• Input records:
++++

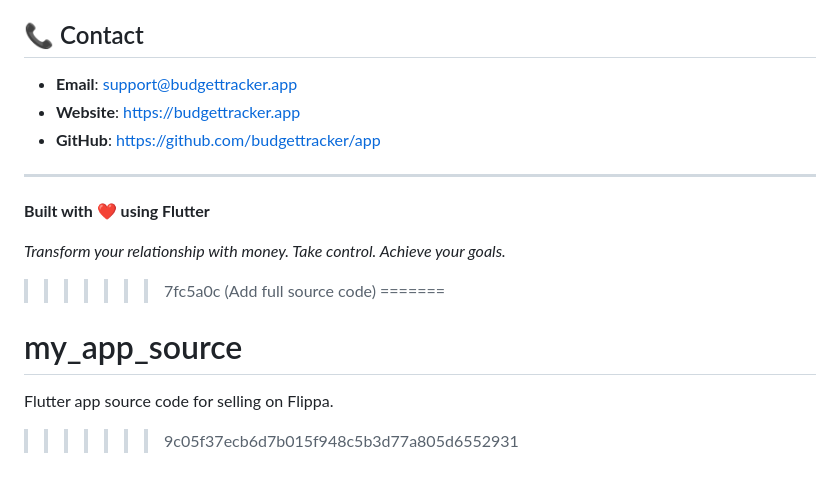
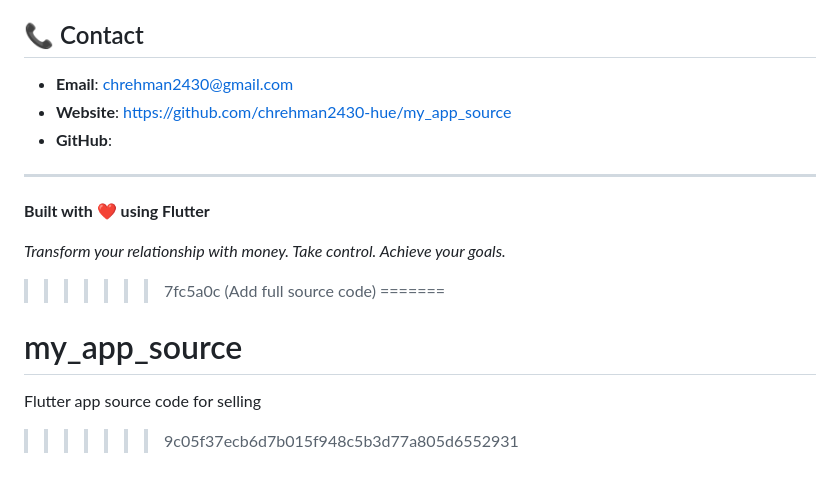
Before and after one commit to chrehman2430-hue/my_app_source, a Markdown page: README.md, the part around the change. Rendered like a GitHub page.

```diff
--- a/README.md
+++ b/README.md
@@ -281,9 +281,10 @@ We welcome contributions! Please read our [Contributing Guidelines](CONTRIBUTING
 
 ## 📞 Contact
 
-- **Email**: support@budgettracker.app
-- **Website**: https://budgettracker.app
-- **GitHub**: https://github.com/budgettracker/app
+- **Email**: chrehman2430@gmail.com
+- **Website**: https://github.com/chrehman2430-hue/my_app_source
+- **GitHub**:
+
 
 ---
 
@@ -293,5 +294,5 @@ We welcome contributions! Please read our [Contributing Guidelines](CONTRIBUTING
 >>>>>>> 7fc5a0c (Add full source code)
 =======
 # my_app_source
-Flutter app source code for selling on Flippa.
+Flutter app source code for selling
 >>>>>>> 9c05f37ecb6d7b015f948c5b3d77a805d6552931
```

++++

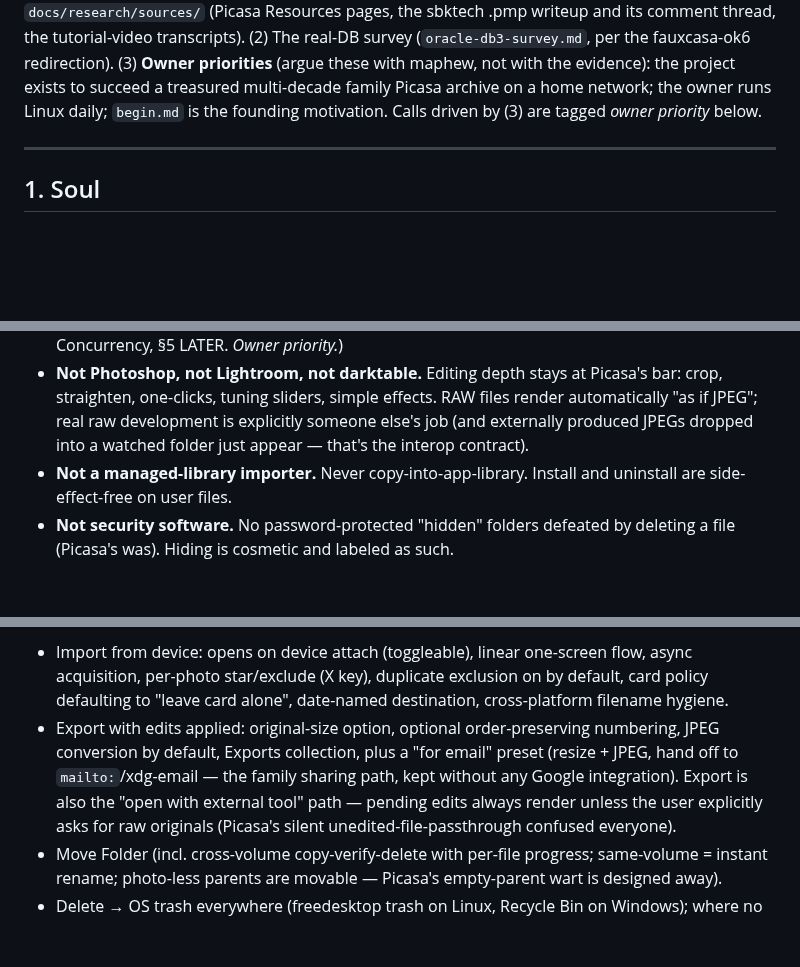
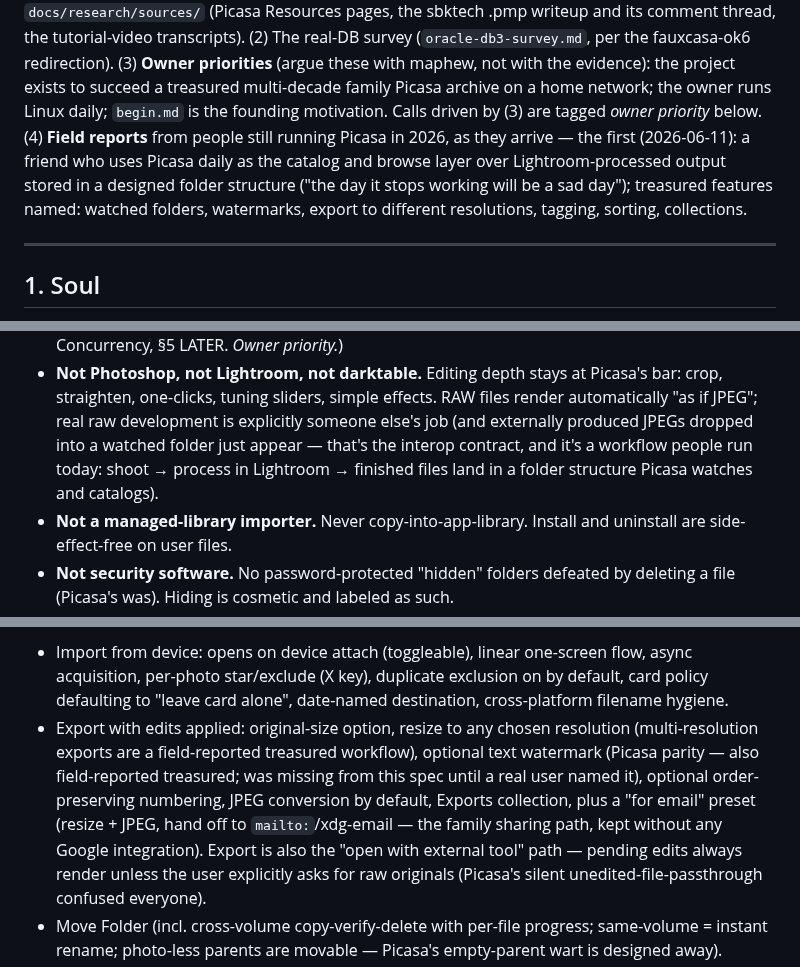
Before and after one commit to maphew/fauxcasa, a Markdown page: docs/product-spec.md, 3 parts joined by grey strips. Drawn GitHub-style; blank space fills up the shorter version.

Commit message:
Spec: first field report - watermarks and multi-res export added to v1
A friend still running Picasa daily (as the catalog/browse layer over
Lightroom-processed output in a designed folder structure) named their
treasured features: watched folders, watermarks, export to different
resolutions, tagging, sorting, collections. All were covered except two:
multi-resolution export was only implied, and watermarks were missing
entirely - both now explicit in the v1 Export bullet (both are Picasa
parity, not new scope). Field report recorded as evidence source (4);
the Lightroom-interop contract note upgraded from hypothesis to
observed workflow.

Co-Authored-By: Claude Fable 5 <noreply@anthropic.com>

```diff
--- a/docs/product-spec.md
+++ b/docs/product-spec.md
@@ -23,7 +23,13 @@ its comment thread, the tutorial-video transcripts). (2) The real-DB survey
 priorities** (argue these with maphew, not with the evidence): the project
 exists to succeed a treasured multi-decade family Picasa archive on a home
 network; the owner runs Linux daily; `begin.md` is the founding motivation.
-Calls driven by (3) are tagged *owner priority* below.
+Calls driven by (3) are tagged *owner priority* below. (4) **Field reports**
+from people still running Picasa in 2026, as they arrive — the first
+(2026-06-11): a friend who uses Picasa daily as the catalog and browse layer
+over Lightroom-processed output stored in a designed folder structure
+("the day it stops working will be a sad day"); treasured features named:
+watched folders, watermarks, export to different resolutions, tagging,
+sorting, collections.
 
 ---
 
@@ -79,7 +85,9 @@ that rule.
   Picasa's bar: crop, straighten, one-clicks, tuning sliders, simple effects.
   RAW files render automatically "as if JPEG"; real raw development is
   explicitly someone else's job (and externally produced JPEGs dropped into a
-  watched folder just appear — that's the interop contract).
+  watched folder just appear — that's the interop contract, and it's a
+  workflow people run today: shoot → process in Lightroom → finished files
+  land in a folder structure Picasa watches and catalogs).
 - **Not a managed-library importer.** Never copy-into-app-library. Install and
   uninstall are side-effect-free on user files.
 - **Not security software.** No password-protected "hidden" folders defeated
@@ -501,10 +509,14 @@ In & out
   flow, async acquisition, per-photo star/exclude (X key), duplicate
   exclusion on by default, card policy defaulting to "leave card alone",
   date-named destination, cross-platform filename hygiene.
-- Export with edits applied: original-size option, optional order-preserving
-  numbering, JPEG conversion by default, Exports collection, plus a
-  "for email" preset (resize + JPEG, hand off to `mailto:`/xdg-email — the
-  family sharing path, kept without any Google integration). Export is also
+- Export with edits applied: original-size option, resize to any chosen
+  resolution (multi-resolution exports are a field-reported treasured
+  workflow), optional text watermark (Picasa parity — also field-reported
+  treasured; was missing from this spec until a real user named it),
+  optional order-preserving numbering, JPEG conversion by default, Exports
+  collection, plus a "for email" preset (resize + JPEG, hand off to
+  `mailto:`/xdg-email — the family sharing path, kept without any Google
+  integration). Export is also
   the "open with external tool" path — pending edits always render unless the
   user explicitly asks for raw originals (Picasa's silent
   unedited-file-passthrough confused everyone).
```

++++

• Exercise brief:
Only one stretch of the entries above is wanted: the lines from the one containing "Spec: first field" through the one containing "multi-resolution export was". Please reproduce it exactly.

• Finished exercise:
Spec: first field report - watermarks and multi-res export added to v1
A friend still running Picasa daily (as the catalog/browse layer over
Lightroom-processed output in a designed folder structure) named their
treasured features: watched folders, watermarks, export to different
resolutions, tagging, sorting, collections. All were covered except two:
multi-resolution export was only implied, and watermarks were missing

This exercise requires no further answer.